DSP is a self-limiting diarrheal disease with no evidence of neurotoxicity. There have been no fatal cases of DSP reported. Although, diarrhea is the most common symptom, nausea and vomiting are also reported. Onset can occur between 30 minutes to 12 hours of consumption and complete recovery is seen within 3 days. Approved laboratory methods for identification and quantification of OA or Dinophysis toxins are mouse bioassay or direct detection using high performance liquid chromatography, electrospray ionization, multiple reactions monitoring, and mass spectrometry (HPLC/ESI/MRM/MS).

Most cases of DSP have been reported from the consumption of mussels, but oysters have also been implicated. Recently, DSP has been reported from oysters harvested from the State of Washington and British Columbia.


Ciguatera

Ciguatera fish poisoning is caused by ciguatoxins produced by the dinoflagellate Gambierdiscus toxicus. During blooms of G. toxicus, this single-celled organism attaches to marine algae which are eaten by various herbivorous fish. These fish are then eaten by carnivorous fish, and the ciguatoxin is thereby passed up the food chain into a variety of larger tropical reef fish such as red snapper, barracuda, amberjack, and grouper. Humans can be affected if they catch and eat any fish that have accumulated large amounts of the toxin.

Ciguatera Advisory Issued for Fish Taken Near Flower Gardens (Coral Reef)

The U.S. Food and Drug Administration in conjunction with the Texas Department of State Health Services is advising recreational fishermen and other consumers not to eat the fish from the Flower Garden Coral reef system located in Federal waters off the northern coast of Texas.

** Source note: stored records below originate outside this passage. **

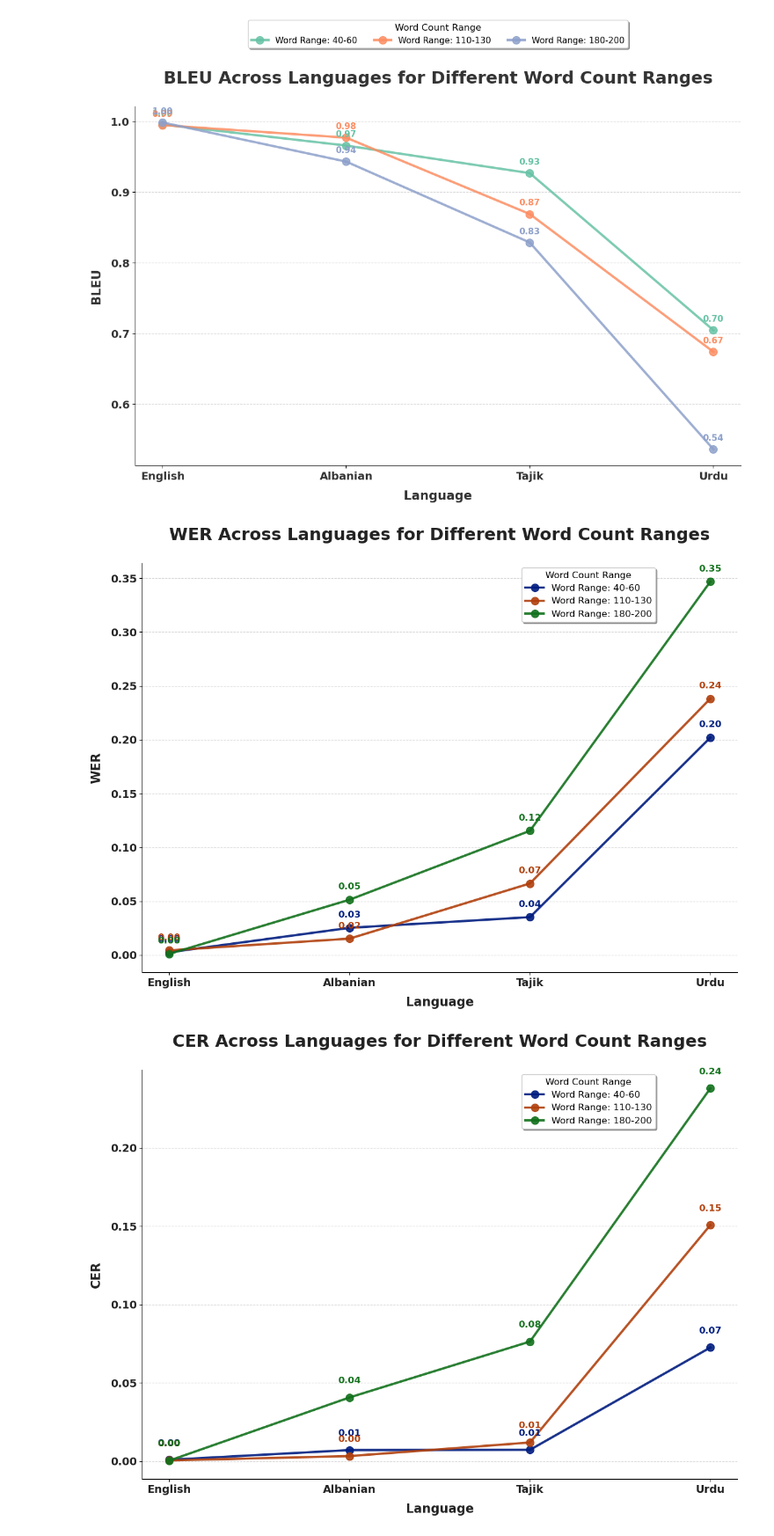
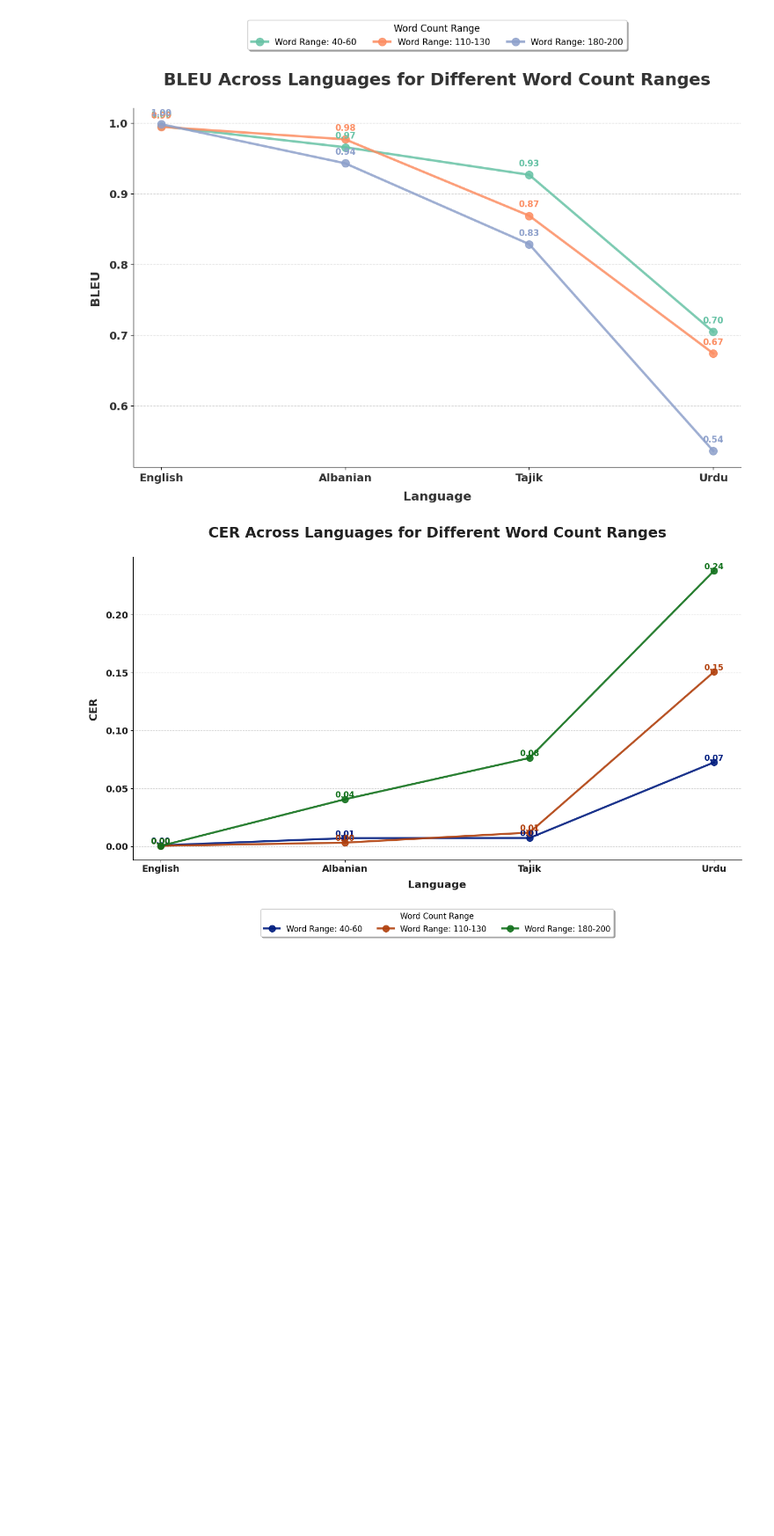
Before and after one commit to abdullahsohaill/CS6303-ResearchProject, a Jupyter notebook: Analysis/Word_Count_Analysis.ipynb, the cells around one changed output. Shown at 88% size. Saved outputs shown, nothing was run; the diff lists cells and outputs as text; code cells hidden in the pictures; blank space fills up the shorter version.

Commit message:
changed plots

```diff
--- a/Analysis/Word_Count_Analysis.ipynb
+++ b/Analysis/Word_Count_Analysis.ipynb
@@ -1324,17 +1324,20 @@ import pandas as pd
 import matplotlib.pyplot as plt
 import seaborn as sns
 
-# Combined Line Plot Function with Improved Colors and Layout
+# Enhanced Combined Line Plot Function with Dynamic Offsets
 def plot_combined_line(metrics_df, metric):
-    plt.figure(figsize=(12, 9))  # Maintain figure size for balance
+    plt.figure(figsize=(14, 9))  # Slightly larger figure for clarity
 
-    # Updated custom vibrant and cohesive colors
+    # Custom vibrant and cohesive colors
     custom_palette = sns.color_palette('dark', n_colors=4)
 
     # Sort the languages in the specified order
     language_order = ['English', 'Albanian', 'Tajik', 'Urdu']
     metrics_df['Language'] = pd.Categorical(metrics_df['Language'], categories=language_order, ordered=True)
     metrics_df = metrics_df.sort_values('Language')
+
+    # Track positions to dynamically adjust annotation offsets
+    annotation_positions = {}
 
     # Plot lines for each word count range
     for idx, word_count_range in enumerate(metrics_df['Word Count Range'].unique()):
@@ -1351,10 +1354,21 @@ def plot_combined_line(metrics_df, metric):
             alpha=0.9
         )
 
-        # Annotate values with better spacing and bold colors
-        for x, y in zip(subset['Language'], subset[metric]):
+        # Annotate values dynamically to prevent overlap
+        for i, (x, y) in enumerate(zip(subset['Language'], subset[metric])):
+            rounded_y = round(y, 2)  # Round value to 2dp
+            y_position = y  # Start annotation at the y-value
+
+            # Adjust dynamically if annotation position already taken
+            while y_position in annotation_positions.get(x, set()):
+                y_position += 0.01  # Increment position slightly upward
+
+            # Update annotation position tracking
+            annotation_positions.setdefault(x, set()).add(y_position)
+
+            # Add the text annotation
             plt.text(
-                x, y + 0.008, f'{y:.2f}',
+                x, y_position, f'{rounded_y:.2f}',
                 ha='center',
                 va='bottom',
                 fontsize=12,
@@ -1362,40 +1376,40 @@ def plot_combined_line(metrics_df, metric):
                 color=custom_palette[idx % len(custom_palette)]
             )
 
-    # Aesthetic customizations with darker colors for labels and title
+    # Title and labels
     plt.title(f"{metric} Across Languages for Different Word Count Ranges",
               fontsize=22, fontweight='bold', pad=30, color="#222222")
     plt.xlabel("Language", fontsize=16, fontweight='bold', labelpad=10, color="#222222")
     plt.ylabel(metric, fontsize=16, fontweight='bold', labelpad=10, color="#222222")
     plt.xticks(fontsize=14, fontweight='bold', color="#222222")
     plt.yticks(fontsize=14, fontweight='bold', color="#222222")
     plt.grid(axis='y', linestyle='--', alpha=0.5)
     sns.despine()
 
-    # Improved legend placed neatly
+    # Legend centered at the bottom
     plt.legend(
         title="Word Count Range",
         title_fontsize=12,
         fontsize=12,
         loc='upper center',
-        bbox_to_anchor=(0.75, 1),  # Adjust for neat placement
+        bbox_to_anchor=(0.5, -0.15),  # Place below the plot
         frameon=True,
         fancybox=True,
         shadow=True,
-        ncol=1
+        ncol=3
     )
 
+    # Adjust layout to avoid clipping
     plt.tight_layout()
     plt.show()
 
 # Prepare Data (Assuming DataFrame already exists)
 word_count_ranges = ['40-60', '110-130', '180-200']
 combined_df = prepare_combined_data()  # Assuming the data preparation function is defined
 metrics_df = prepare_data_for_all_ranges(combined_df, word_count_ranges)
 
-# Plot WER, CER, BLEU for all word count ranges with vibrant colors
-for metric in ['WER', 'CER', 'BLEU']:
+# Plot WER, CER, BLEU for all word count ranges
+for metric in ['CER']:
     plot_combined_line(metrics_df, metric)
 # %% [output]
-[figure, old version]
+[figure, new version]
-[figure, removed]
```
Also changed, not shown: parts of 6 cells of this notebook, 3 other files.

The ciguatera toxin is produced by algae that grow on some coral. The Flower Garden is a coral reef system. The toxin accumulates in fish tissue along the natural food chain as smaller fish eat the algae and larger fish eat smaller fish. Cooking will not eliminate the toxin; therefore cooking will not make contaminated seafood safe.

The fish species covered in this advisory are marbled, gag, scamp and yellowfin grouper; blackfin and dog snapper; and hogfish caught within 10 miles of the Flower Garden. Also included are yellow, horse-eye and black jack; king mackerel; amberjack; and barracuda from within 50 miles of the sanctuary.

For more information about ciguatera please see the following article:
FDA Advises Seafood Processors About Ciguatera Fish Poisoning in the Northern Gulf of Mexico

Last updated July 2, 2015